TASK TO CARRY OUT: Scan the entries for the word "equation", and copy every line where it appears.

EXERCISE INPUT: Begin

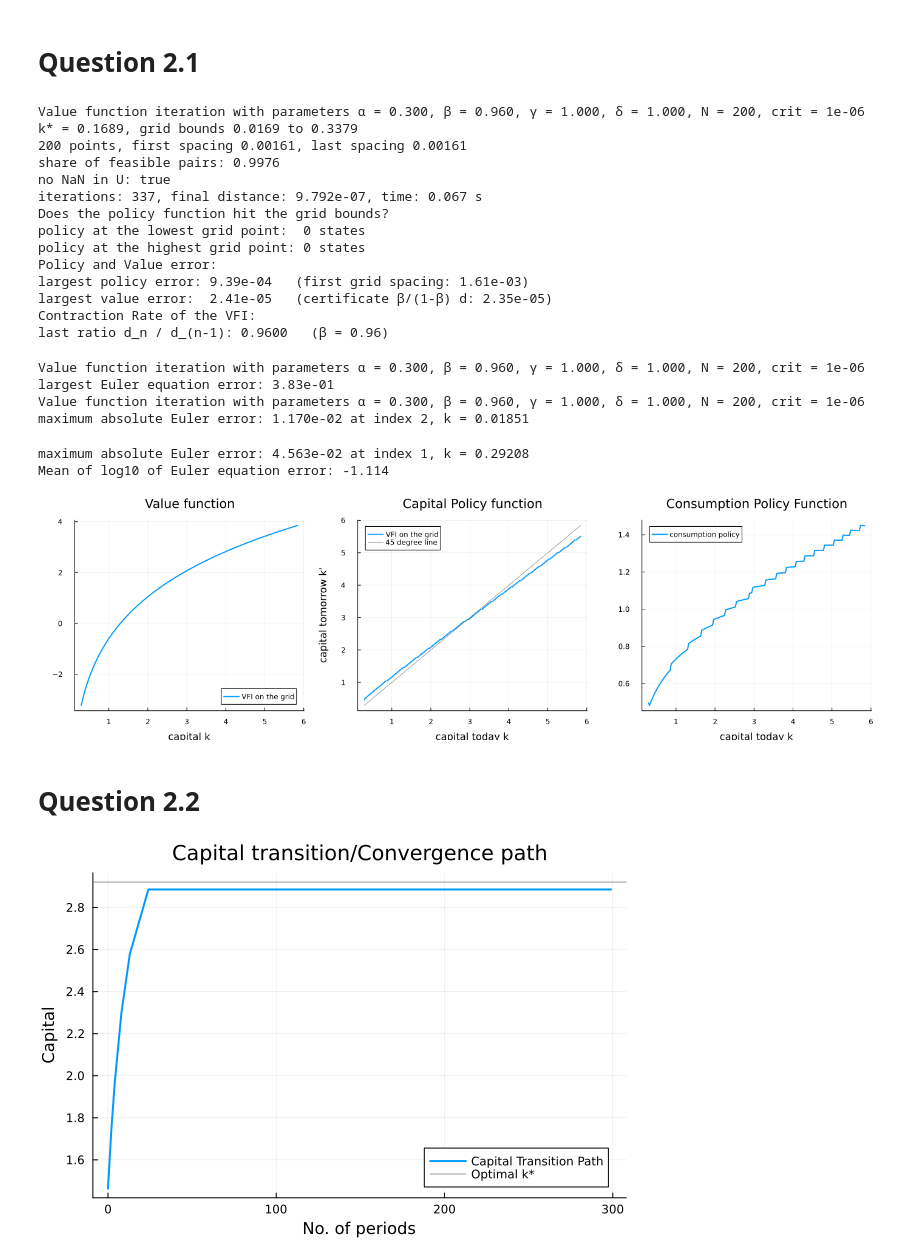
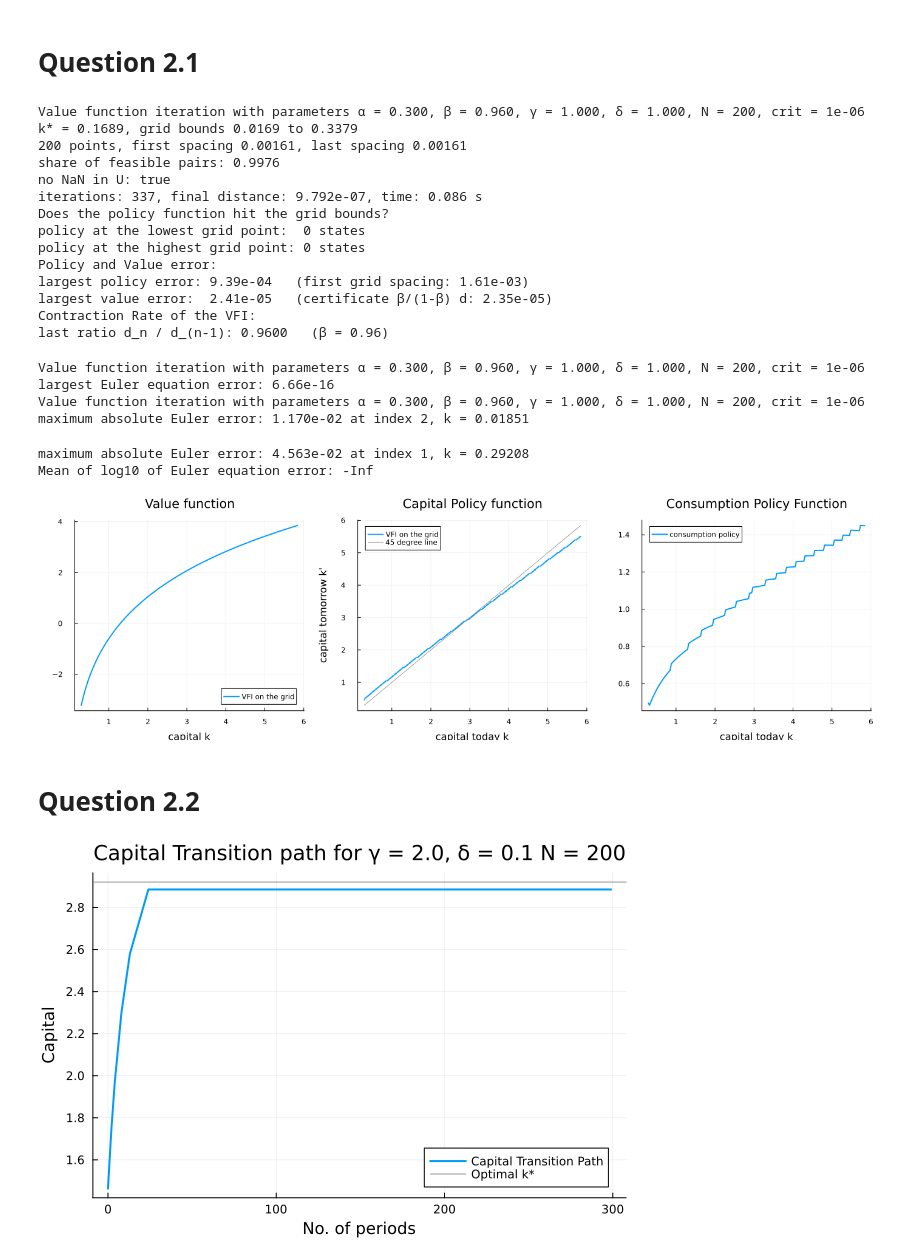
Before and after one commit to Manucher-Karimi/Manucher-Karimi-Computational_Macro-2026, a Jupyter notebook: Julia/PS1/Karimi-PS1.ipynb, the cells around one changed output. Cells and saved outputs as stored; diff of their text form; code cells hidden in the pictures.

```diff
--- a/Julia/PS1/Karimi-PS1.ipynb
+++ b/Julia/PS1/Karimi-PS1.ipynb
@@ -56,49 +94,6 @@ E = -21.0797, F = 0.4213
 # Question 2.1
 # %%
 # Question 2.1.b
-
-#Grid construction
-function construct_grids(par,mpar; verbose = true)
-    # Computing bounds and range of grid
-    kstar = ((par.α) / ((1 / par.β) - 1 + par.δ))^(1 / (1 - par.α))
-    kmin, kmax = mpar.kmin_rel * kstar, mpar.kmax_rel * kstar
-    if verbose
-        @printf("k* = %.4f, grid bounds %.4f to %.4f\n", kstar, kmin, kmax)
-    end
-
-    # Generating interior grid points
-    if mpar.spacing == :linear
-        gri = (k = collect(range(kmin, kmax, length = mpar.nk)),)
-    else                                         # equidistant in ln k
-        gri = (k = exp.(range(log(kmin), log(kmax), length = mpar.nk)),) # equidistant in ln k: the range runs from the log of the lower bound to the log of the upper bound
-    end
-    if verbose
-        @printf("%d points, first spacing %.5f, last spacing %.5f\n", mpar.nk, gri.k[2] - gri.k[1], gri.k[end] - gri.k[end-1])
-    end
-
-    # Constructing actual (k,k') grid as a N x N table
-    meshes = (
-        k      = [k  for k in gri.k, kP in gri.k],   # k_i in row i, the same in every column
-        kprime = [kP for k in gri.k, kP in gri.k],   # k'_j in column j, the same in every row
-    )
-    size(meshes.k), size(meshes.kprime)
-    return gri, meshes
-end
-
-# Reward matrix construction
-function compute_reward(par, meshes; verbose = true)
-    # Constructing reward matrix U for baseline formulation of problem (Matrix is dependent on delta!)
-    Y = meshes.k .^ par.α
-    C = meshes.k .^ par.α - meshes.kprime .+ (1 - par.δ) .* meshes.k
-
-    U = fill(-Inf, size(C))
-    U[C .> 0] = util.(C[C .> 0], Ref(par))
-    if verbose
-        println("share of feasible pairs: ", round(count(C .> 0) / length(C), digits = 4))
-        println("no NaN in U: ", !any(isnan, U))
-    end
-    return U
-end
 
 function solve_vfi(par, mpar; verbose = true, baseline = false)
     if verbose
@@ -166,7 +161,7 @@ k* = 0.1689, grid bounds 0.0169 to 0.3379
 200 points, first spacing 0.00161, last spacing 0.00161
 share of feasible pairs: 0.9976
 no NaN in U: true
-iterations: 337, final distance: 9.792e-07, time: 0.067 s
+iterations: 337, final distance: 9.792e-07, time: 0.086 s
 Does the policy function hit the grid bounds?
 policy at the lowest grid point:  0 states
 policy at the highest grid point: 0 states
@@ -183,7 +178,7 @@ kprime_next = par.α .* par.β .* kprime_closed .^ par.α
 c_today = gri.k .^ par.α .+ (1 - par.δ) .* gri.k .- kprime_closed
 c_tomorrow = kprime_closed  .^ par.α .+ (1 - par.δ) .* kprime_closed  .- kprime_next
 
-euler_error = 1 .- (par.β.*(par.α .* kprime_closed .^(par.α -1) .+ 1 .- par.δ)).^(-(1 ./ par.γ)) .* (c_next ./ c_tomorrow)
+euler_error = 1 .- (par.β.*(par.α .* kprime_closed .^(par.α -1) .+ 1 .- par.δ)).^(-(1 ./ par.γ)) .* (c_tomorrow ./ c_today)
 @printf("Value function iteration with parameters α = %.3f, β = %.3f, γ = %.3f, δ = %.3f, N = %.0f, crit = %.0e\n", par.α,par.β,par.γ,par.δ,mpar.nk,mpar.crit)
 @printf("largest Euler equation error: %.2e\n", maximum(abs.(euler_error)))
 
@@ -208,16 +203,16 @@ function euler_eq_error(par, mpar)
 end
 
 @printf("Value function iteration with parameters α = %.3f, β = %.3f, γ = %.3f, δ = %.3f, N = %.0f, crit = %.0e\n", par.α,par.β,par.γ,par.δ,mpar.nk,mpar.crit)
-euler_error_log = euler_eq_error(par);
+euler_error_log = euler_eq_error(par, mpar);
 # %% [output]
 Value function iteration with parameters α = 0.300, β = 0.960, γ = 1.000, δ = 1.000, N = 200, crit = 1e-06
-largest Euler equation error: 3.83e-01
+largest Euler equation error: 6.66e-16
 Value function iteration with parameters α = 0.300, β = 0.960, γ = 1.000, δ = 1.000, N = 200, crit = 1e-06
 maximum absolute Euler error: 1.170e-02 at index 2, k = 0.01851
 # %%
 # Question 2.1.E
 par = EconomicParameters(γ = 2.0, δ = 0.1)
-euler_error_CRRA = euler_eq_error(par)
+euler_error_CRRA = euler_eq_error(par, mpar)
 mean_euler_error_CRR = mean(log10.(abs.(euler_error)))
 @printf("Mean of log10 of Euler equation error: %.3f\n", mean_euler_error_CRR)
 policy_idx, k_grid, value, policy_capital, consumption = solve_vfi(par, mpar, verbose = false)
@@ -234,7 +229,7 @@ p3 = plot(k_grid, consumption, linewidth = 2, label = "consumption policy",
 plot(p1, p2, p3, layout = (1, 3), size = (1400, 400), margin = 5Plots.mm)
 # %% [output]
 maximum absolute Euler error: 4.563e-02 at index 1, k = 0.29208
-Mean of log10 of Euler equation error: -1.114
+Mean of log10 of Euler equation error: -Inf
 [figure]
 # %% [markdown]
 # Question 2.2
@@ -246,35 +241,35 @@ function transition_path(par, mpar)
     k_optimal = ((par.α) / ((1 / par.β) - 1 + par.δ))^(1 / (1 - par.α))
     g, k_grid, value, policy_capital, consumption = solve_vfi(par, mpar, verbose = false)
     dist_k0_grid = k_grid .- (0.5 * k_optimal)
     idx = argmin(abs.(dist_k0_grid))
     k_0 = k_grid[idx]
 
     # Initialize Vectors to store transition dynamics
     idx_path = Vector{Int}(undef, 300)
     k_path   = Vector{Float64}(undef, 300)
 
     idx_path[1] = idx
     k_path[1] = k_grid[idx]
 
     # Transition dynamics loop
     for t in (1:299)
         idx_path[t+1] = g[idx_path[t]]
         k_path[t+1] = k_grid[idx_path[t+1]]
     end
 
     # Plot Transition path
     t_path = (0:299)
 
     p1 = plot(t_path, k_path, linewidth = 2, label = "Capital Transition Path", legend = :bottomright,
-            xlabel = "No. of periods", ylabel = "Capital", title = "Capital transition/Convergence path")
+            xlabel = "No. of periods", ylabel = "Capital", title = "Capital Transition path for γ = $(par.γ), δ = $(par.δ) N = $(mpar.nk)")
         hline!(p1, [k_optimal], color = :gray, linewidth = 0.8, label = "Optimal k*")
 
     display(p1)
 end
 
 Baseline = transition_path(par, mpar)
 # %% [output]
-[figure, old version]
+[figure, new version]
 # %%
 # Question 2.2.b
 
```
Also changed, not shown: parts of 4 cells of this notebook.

EXERCISE INPUT: End

TASK RESULT:
 @printf("largest Euler equation error: %.2e\n", maximum(abs.(euler_error)))
-largest Euler equation error: 3.83e-01
+largest Euler equation error: 6.66e-16
 @printf("Mean of log10 of Euler equation error: %.3f\n", mean_euler_error_CRR)
-Mean of log10 of Euler equation error: -1.114
+Mean of log10 of Euler equation error: -Inf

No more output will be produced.